An appeals court has ruled that the performance of a "Christmas Spectacular," which includes a mannequin Nativity scene, at a public high school in Indiana did not violate the U.S. Constitution
A three-judge panel from the U.S. Court of Appeals for the Seventh Circuit in Chicago has ruled that the Performing Arts Department at Concord High School in Elkhart will be able to continue performing a revised version of the annual winter holiday show.
"We are not prepared to say that a nativity scene in a school performance automatically constitutes an Establishment Clause violation," the judges wrote in the 26-page summary, as reported by Goshen News.
"Nevertheless, the nativity story is a core part of Christianity, and it would be silly to pretend otherwise. Many nativity scenes therefore run a serious risk of giving a reasonable viewer the impression of religion endorsement," they added.

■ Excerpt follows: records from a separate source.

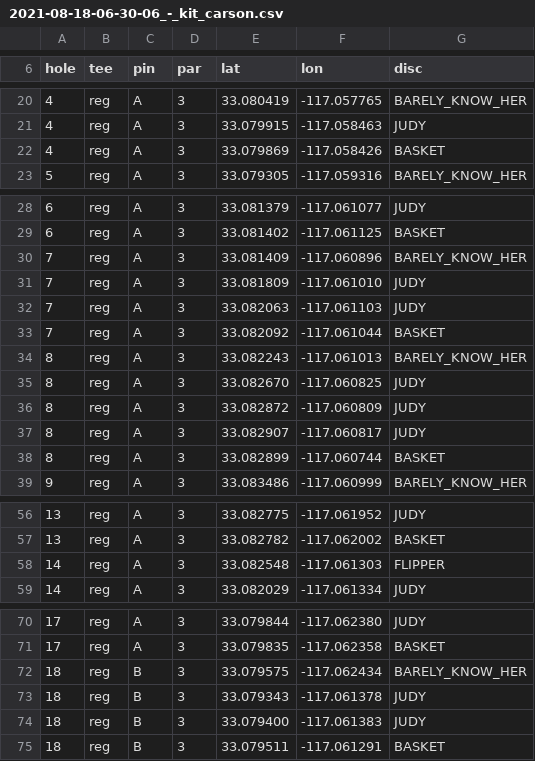
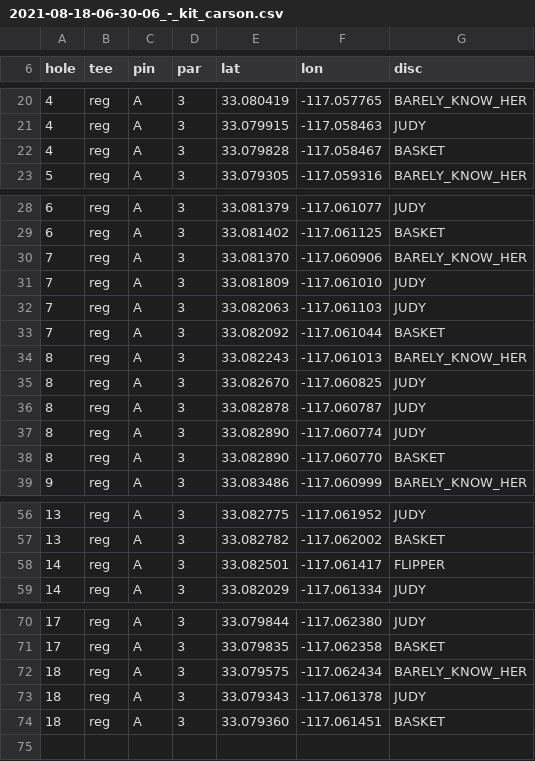
Before and after one commit to jacobwood27/dg_stats, a CSV file: rounds/2021-08-18-06-30-06_-_kit_carson/2021-08-18-06-30-06_-_kit_carson.csv, drawn as a sheet; only a part is shown, gaps mark what is left out.

```diff
--- a/rounds/2021-08-18-06-30-06_-_kit_carson/2021-08-18-06-30-06_-_kit_carson.csv
+++ b/rounds/2021-08-18-06-30-06_-_kit_carson/2021-08-18-06-30-06_-_kit_carson.csv
@@ -21,3 +21,3 @@ hole,tee,pin,par,lat,lon,disc
 4,reg,A,3,33.079915,-117.058463,JUDY
-4,reg,A,3,33.079869,-117.058426,BASKET
+4,reg,A,3,33.079828,-117.058467,BASKET
 5,reg,A,3,33.079305,-117.059316,BARELY_KNOW_HER
@@ -29,3 +29,3 @@ hole,tee,pin,par,lat,lon,disc
 6,reg,A,3,33.081402,-117.061125,BASKET
-7,reg,A,3,33.081409,-117.060896,BARELY_KNOW_HER
+7,reg,A,3,33.081370,-117.060906,BARELY_KNOW_HER
 7,reg,A,3,33.081809,-117.061010,JUDY
@@ -35,5 +35,5 @@ hole,tee,pin,par,lat,lon,disc
 8,reg,A,3,33.082670,-117.060825,JUDY
-8,reg,A,3,33.082872,-117.060809,JUDY
-8,reg,A,3,33.082907,-117.060817,JUDY
-8,reg,A,3,33.082899,-117.060744,BASKET
+8,reg,A,3,33.082878,-117.060787,JUDY
+8,reg,A,3,33.082890,-117.060774,JUDY
+8,reg,A,3,33.082890,-117.060770,BASKET
 9,reg,A,3,33.083486,-117.060999,BARELY_KNOW_HER
@@ -57,3 +57,3 @@ hole,tee,pin,par,lat,lon,disc
 13,reg,A,3,33.082782,-117.062002,BASKET
-14,reg,A,3,33.082548,-117.061303,FLIPPER
+14,reg,A,3,33.082501,-117.061417,FLIPPER
 14,reg,A,3,33.082029,-117.061334,JUDY
@@ -71,5 +71,4 @@ hole,tee,pin,par,lat,lon,disc
 17,reg,A,3,33.079835,-117.062358,BASKET
-18,reg,B,3,33.079575,-117.062434,BARELY_KNOW_HER
-18,reg,B,3,33.079343,-117.061378,JUDY
-18,reg,B,3,33.079400,-117.061383,JUDY
-18,reg,B,3,33.079511,-117.061291,BASKET
+18,reg,A,3,33.079575,-117.062434,BARELY_KNOW_HER
+18,reg,A,3,33.079343,-117.061378,JUDY
+18,reg,A,3,33.079360,-117.061451,BASKET
```
Also changed, not shown: stats/all_holes.csv, stats/all_rounds.csv, 3 other files.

The performance came under fire in 2015 when the Wisconsin-based Freedom From Religion Foundation filed a lawsuit alleging that the show had violated the First Amendment's prohibition on government establishment of religion.
Concord Community Schools offered to make some revisions, including the removal of scriptural references from the Nativity scene and adding songs from other religious holidays such as Hannukah and Kwanzaa.
After a district court ruled that the changes did not go far enough, the music department stripped the New Testament readings and replaced the live actors with mannequins for the Nativity portion of the show.
The FFRF complained that the revised version still violated the constitution, but U.S. District Court Judge Jon DeGuilio disagreed. In his September 2016 ruling, the judge ruled that the "Christmas Spectacular" — as it was performed in 2015 — did not violate the Constitution, but noted that the previous version, including the initial revised version, was in violation of the establishment clause.
The appellate court judges agreed with DeGuilio, noting that the revised version no longer stands out as the show's centerpiece and that "it has become just another visual complement for a single song."
They further stated that the show can be performed in its current state, saying the 2015 version "would not cause a reasonable observer to believe that Concord is signing off on a particular religious message."
"But ultimately, we agree with the district court that in 2015 Concord sincerely and primarily aimed to put on an entertaining and pedagogically useful winter concert. We thus find the 2015 iteration of the Spectacular constitutional no matter which lens we use for evaluation," the judges wrote.
The FFRF described the ruling as a "partial win," but noted that the organization is still considering whether to request the case to be heard before the entire Seventh Circuit.
Concord Community Schools Superintendent John Trout thanked the court for the decision, adding that the school can now begin preparing for this year's performance, where students are allowed display their musical talents.